──────── INFORMATION PROVIDED

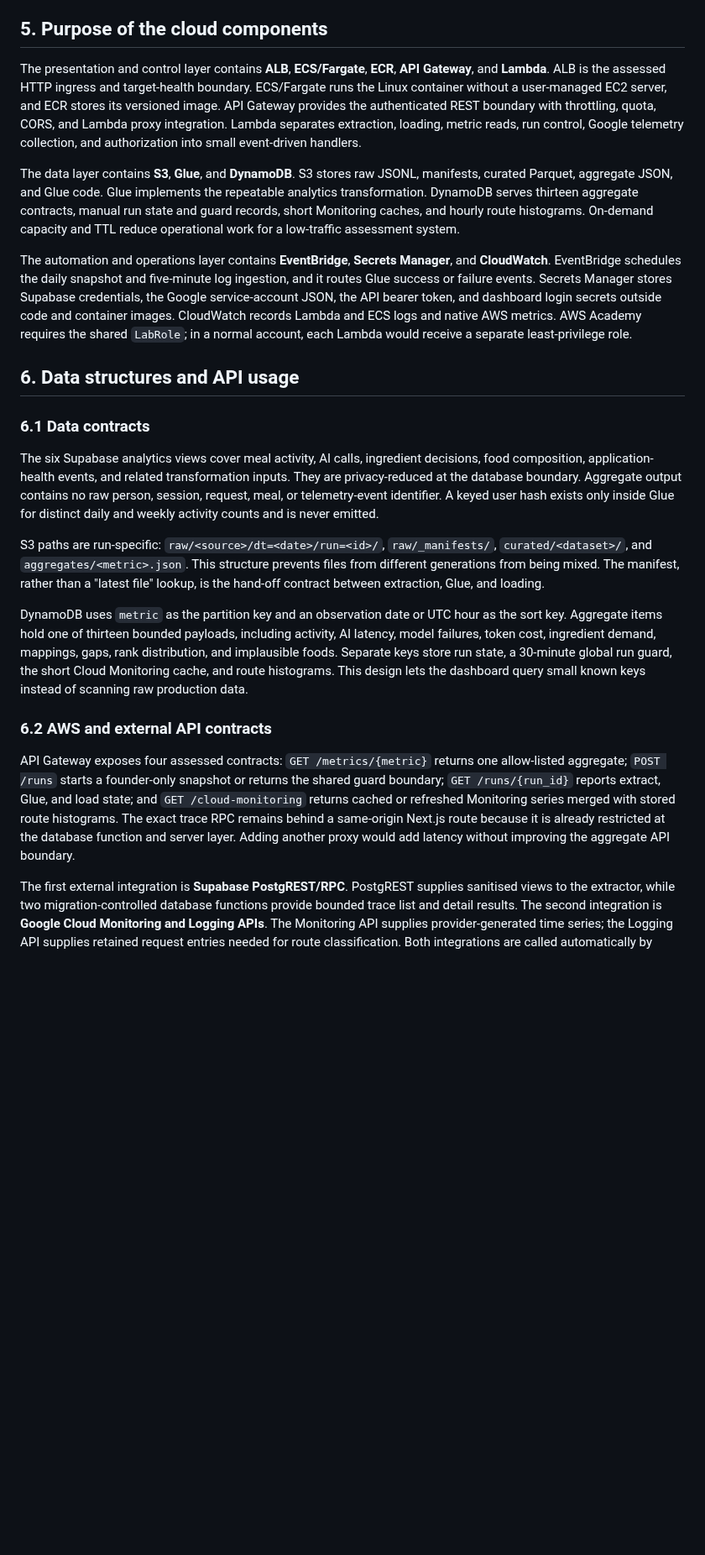
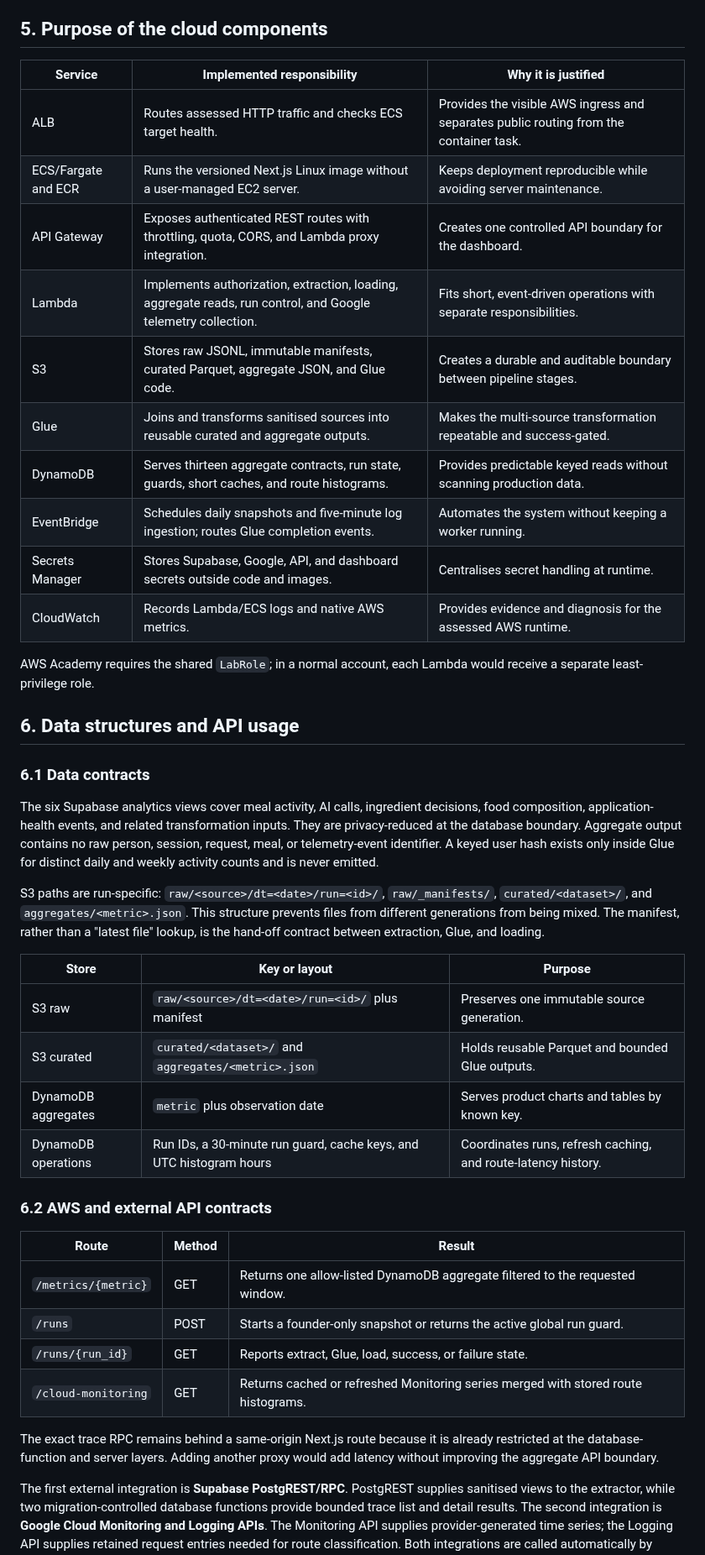
Before and after one commit to VoMinhKhoii/kallo-aws-analytics, a Markdown page: docs/solution-architecture-condensed.md, the part around one of its changes. Shown at 84% size. Rendered like a GitHub page; blank space fills up the shorter version.

```diff
--- a/docs/solution-architecture-condensed.md
+++ b/docs/solution-architecture-condensed.md
@@ -82,11 +115,20 @@ This direct path is intentional. Request-level diagnosis needs current detail, w
 
 ## 5. Purpose of the cloud components
 
-The presentation and control layer contains **ALB**, **ECS/Fargate**, **ECR**, **API Gateway**, and **Lambda**. ALB is the assessed HTTP ingress and target-health boundary. ECS/Fargate runs the Linux container without a user-managed EC2 server, and ECR stores its versioned image. API Gateway provides the authenticated REST boundary with throttling, quota, CORS, and Lambda proxy integration. Lambda separates extraction, loading, metric reads, run control, Google telemetry collection, and authorization into small event-driven handlers.
+| Service | Implemented responsibility | Why it is justified |
+| --- | --- | --- |
+| ALB | Routes assessed HTTP traffic and checks ECS target health. | Provides the visible AWS ingress and separates public routing from the container task. |
+| ECS/Fargate and ECR | Runs the versioned Next.js Linux image without a user-managed EC2 server. | Keeps deployment reproducible while avoiding server maintenance. |
+| API Gateway | Exposes authenticated REST routes with throttling, quota, CORS, and Lambda proxy integration. | Creates one controlled API boundary for the dashboard. |
+| Lambda | Implements authorization, extraction, loading, aggregate reads, run control, and Google telemetry collection. | Fits short, event-driven operations with separate responsibilities. |
+| S3 | Stores raw JSONL, immutable manifests, curated Parquet, aggregate JSON, and Glue code. | Creates a durable and auditable boundary between pipeline stages. |
+| Glue | Joins and transforms sanitised sources into reusable curated and aggregate outputs. | Makes the multi-source transformation repeatable and success-gated. |
+| DynamoDB | Serves thirteen aggregate contracts, run state, guards, short caches, and route histograms. | Provides predictable keyed reads without scanning production data. |
+| EventBridge | Schedules daily snapshots and five-minute log ingestion; routes Glue completion events. | Automates the system without keeping a worker running. |
+| Secrets Manager | Stores Supabase, Google, API, and dashboard secrets outside code and images. | Centralises secret handling at runtime. |
+| CloudWatch | Records Lambda/ECS logs and native AWS metrics. | Provides evidence and diagnosis for the assessed AWS runtime. |
 
-The data layer contains **S3**, **Glue**, and **DynamoDB**. S3 stores raw JSONL, manifests, curated Parquet, aggregate JSON, and Glue code. Glue implements the repeatable analytics transformation. DynamoDB serves thirteen aggregate contracts, manual run state and guard records, short Monitoring caches, and hourly route histograms. On-demand capacity and TTL reduce operational work for a low-traffic assessment system.
-
-The automation and operations layer contains **EventBridge**, **Secrets Manager**, and **CloudWatch**. EventBridge schedules the daily snapshot and five-minute log ingestion, and it routes Glue success or failure events. Secrets Manager stores Supabase credentials, the Google service-account JSON, the API bearer token, and dashboard login secrets outside code and container images. CloudWatch records Lambda and ECS logs and native AWS metrics. AWS Academy requires the shared `LabRole`; in a normal account, each Lambda would receive a separate least-privilege role.
+AWS Academy requires the shared `LabRole`; in a normal account, each Lambda would receive a separate least-privilege role.
 
 ## 6. Data structures and API usage
 
@@ -96,11 +138,23 @@ The six Supabase analytics views cover meal activity, AI calls, ingredient decis
 
 S3 paths are run-specific: `raw/<source>/dt=<date>/run=<id>/`, `raw/_manifests/`, `curated/<dataset>/`, and `aggregates/<metric>.json`. This structure prevents files from different generations from being mixed. The manifest, rather than a "latest file" lookup, is the hand-off contract between extraction, Glue, and loading.
 
-DynamoDB uses `metric` as the partition key and an observation date or UTC hour as the sort key. Aggregate items hold one of thirteen bounded payloads, including activity, AI latency, model failures, token cost, ingredient demand, mappings, gaps, rank distribution, and implausible foods. Separate keys store run state, a 30-minute global run guard, the short Cloud Monitoring cache, and route histograms. This design lets the dashboard query small known keys instead of scanning raw production data.
+| Store | Key or layout | Purpose |
+| --- | --- | --- |
+| S3 raw | `raw/<source>/dt=<date>/run=<id>/` plus manifest | Preserves one immutable source generation. |
+| S3 curated | `curated/<dataset>/` and `aggregates/<metric>.json` | Holds reusable Parquet and bounded Glue outputs. |
+| DynamoDB aggregates | `metric` plus observation date | Serves product charts and tables by known key. |
+| DynamoDB operations | Run IDs, a 30-minute run guard, cache keys, and UTC histogram hours | Coordinates runs, refresh caching, and route-latency history. |
 
 ### 6.2 AWS and external API contracts
 
-API Gateway exposes four assessed contracts: `GET /metrics/{metric}` returns one allow-listed aggregate; `POST /runs` starts a founder-only snapshot or returns the shared guard boundary; `GET /runs/{run_id}` reports extract, Glue, and load state; and `GET /cloud-monitoring` returns cached or refreshed Monitoring series merged with stored route histograms. The exact trace RPC remains behind a same-origin Next.js route because it is already restricted at the database function and server layer. Adding another proxy would add latency without improving the aggregate API boundary.
+| Route | Method | Result |
+| --- | --- | --- |
+| `/metrics/{metric}` | GET | Returns one allow-listed DynamoDB aggregate filtered to the requested window. |
+| `/runs` | POST | Starts a founder-only snapshot or returns the active global run guard. |
+| `/runs/{run_id}` | GET | Reports extract, Glue, load, success, or failure state. |
+| `/cloud-monitoring` | GET | Returns cached or refreshed Monitoring series merged with stored route histograms. |
+
+The exact trace RPC remains behind a same-origin Next.js route because it is already restricted at the database-function and server layers. Adding another proxy would add latency without improving the aggregate API boundary.
 
 The first external integration is **Supabase PostgREST/RPC**. PostgREST supplies sanitised views to the extractor, while two migration-controlled database functions provide bounded trace list and detail results. The second integration is **Google Cloud Monitoring and Logging APIs**. The Monitoring API supplies provider-generated time series; the Logging API supplies retained request entries needed for route classification. Both integrations are called automatically by deployed code, which satisfies the assignment definition of an implemented API rather than a manual console export.
 
```
Also changed, not shown: other parts of docs/solution-architecture-condensed.md (+97 -22 lines), docs/doc_images/kallo-analytics-architecture-drive.png (added), docs/doc_images/kallo-architecture-product-flow.png (added), docs/doc_images/kallo-architecture-system-flow.png (added), docs/doc_images/kallo-architecture-trace-flow.png (added), 1 other file.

────────────────

Using the material above, set down every line exactly, but skip the pictures.

Before and after one commit to VoMinhKhoii/kallo-aws-analytics, a Markdown page: docs/solution-architecture-condensed.md, the part around one of its changes. Shown at 84% size. Rendered like a GitHub page; blank space fills up the shorter version.

```diff
--- a/docs/solution-architecture-condensed.md
+++ b/docs/solution-architecture-condensed.md
@@ -82,11 +115,20 @@ This direct path is intentional. Request-level diagnosis needs current detail, w
 
 ## 5. Purpose of the cloud components
 
-The presentation and control layer contains **ALB**, **ECS/Fargate**, **ECR**, **API Gateway**, and **Lambda**. ALB is the assessed HTTP ingress and target-health boundary. ECS/Fargate runs the Linux container without a user-managed EC2 server, and ECR stores its versioned image. API Gateway provides the authenticated REST boundary with throttling, quota, CORS, and Lambda proxy integration. Lambda separates extraction, loading, metric reads, run control, Google telemetry collection, and authorization into small event-driven handlers.
+| Service | Implemented responsibility | Why it is justified |
+| --- | --- | --- |
+| ALB | Routes assessed HTTP traffic and checks ECS target health. | Provides the visible AWS ingress and separates public routing from the container task. |
+| ECS/Fargate and ECR | Runs the versioned Next.js Linux image without a user-managed EC2 server. | Keeps deployment reproducible while avoiding server maintenance. |
+| API Gateway | Exposes authenticated REST routes with throttling, quota, CORS, and Lambda proxy integration. | Creates one controlled API boundary for the dashboard. |
+| Lambda | Implements authorization, extraction, loading, aggregate reads, run control, and Google telemetry collection. | Fits short, event-driven operations with separate responsibilities. |
+| S3 | Stores raw JSONL, immutable manifests, curated Parquet, aggregate JSON, and Glue code. | Creates a durable and auditable boundary between pipeline stages. |
+| Glue | Joins and transforms sanitised sources into reusable curated and aggregate outputs. | Makes the multi-source transformation repeatable and success-gated. |
+| DynamoDB | Serves thirteen aggregate contracts, run state, guards, short caches, and route histograms. | Provides predictable keyed reads without scanning production data. |
+| EventBridge | Schedules daily snapshots and five-minute log ingestion; routes Glue completion events. | Automates the system without keeping a worker running. |
+| Secrets Manager | Stores Supabase, Google, API, and dashboard secrets outside code and images. | Centralises secret handling at runtime. |
+| CloudWatch | Records Lambda/ECS logs and native AWS metrics. | Provides evidence and diagnosis for the assessed AWS runtime. |
 
-The data layer contains **S3**, **Glue**, and **DynamoDB**. S3 stores raw JSONL, manifests, curated Parquet, aggregate JSON, and Glue code. Glue implements the repeatable analytics transformation. DynamoDB serves thirteen aggregate contracts, manual run state and guard records, short Monitoring caches, and hourly route histograms. On-demand capacity and TTL reduce operational work for a low-traffic assessment system.
-
-The automation and operations layer contains **EventBridge**, **Secrets Manager**, and **CloudWatch**. EventBridge schedules the daily snapshot and five-minute log ingestion, and it routes Glue success or failure events. Secrets Manager stores Supabase credentials, the Google service-account JSON, the API bearer token, and dashboard login secrets outside code and container images. CloudWatch records Lambda and ECS logs and native AWS metrics. AWS Academy requires the shared `LabRole`; in a normal account, each Lambda would receive a separate least-privilege role.
+AWS Academy requires the shared `LabRole`; in a normal account, each Lambda would receive a separate least-privilege role.
 
 ## 6. Data structures and API usage
 
@@ -96,11 +138,23 @@ The six Supabase analytics views cover meal activity, AI calls, ingredient decis
 
 S3 paths are run-specific: `raw/<source>/dt=<date>/run=<id>/`, `raw/_manifests/`, `curated/<dataset>/`, and `aggregates/<metric>.json`. This structure prevents files from different generations from being mixed. The manifest, rather than a "latest file" lookup, is the hand-off contract between extraction, Glue, and loading.
 
-DynamoDB uses `metric` as the partition key and an observation date or UTC hour as the sort key. Aggregate items hold one of thirteen bounded payloads, including activity, AI latency, model failures, token cost, ingredient demand, mappings, gaps, rank distribution, and implausible foods. Separate keys store run state, a 30-minute global run guard, the short Cloud Monitoring cache, and route histograms. This design lets the dashboard query small known keys instead of scanning raw production data.
+| Store | Key or layout | Purpose |
+| --- | --- | --- |
+| S3 raw | `raw/<source>/dt=<date>/run=<id>/` plus manifest | Preserves one immutable source generation. |
+| S3 curated | `curated/<dataset>/` and `aggregates/<metric>.json` | Holds reusable Parquet and bounded Glue outputs. |
+| DynamoDB aggregates | `metric` plus observation date | Serves product charts and tables by known key. |
+| DynamoDB operations | Run IDs, a 30-minute run guard, cache keys, and UTC histogram hours | Coordinates runs, refresh caching, and route-latency history. |
 
 ### 6.2 AWS and external API contracts
 
-API Gateway exposes four assessed contracts: `GET /metrics/{metric}` returns one allow-listed aggregate; `POST /runs` starts a founder-only snapshot or returns the shared guard boundary; `GET /runs/{run_id}` reports extract, Glue, and load state; and `GET /cloud-monitoring` returns cached or refreshed Monitoring series merged with stored route histograms. The exact trace RPC remains behind a same-origin Next.js route because it is already restricted at the database function and server layer. Adding another proxy would add latency without improving the aggregate API boundary.
+| Route | Method | Result |
+| --- | --- | --- |
+| `/metrics/{metric}` | GET | Returns one allow-listed DynamoDB aggregate filtered to the requested window. |
+| `/runs` | POST | Starts a founder-only snapshot or returns the active global run guard. |
+| `/runs/{run_id}` | GET | Reports extract, Glue, load, success, or failure state. |
+| `/cloud-monitoring` | GET | Returns cached or refreshed Monitoring series merged with stored route histograms. |
+
+The exact trace RPC remains behind a same-origin Next.js route because it is already restricted at the database-function and server layers. Adding another proxy would add latency without improving the aggregate API boundary.
 
 The first external integration is **Supabase PostgREST/RPC**. PostgREST supplies sanitised views to the extractor, while two migration-controlled database functions provide bounded trace list and detail results. The second integration is **Google Cloud Monitoring and Logging APIs**. The Monitoring API supplies provider-generated time series; the Logging API supplies retained request entries needed for route classification. Both integrations are called automatically by deployed code, which satisfies the assignment definition of an implemented API rather than a manual console export.
 
```
Also changed, not shown: other parts of docs/solution-architecture-condensed.md (+97 -22 lines), docs/doc_images/kallo-analytics-architecture-drive.png (added), docs/doc_images/kallo-architecture-product-flow.png (added), docs/doc_images/kallo-architecture-system-flow.png (added), docs/doc_images/kallo-architecture-trace-flow.png (added), 1 other file.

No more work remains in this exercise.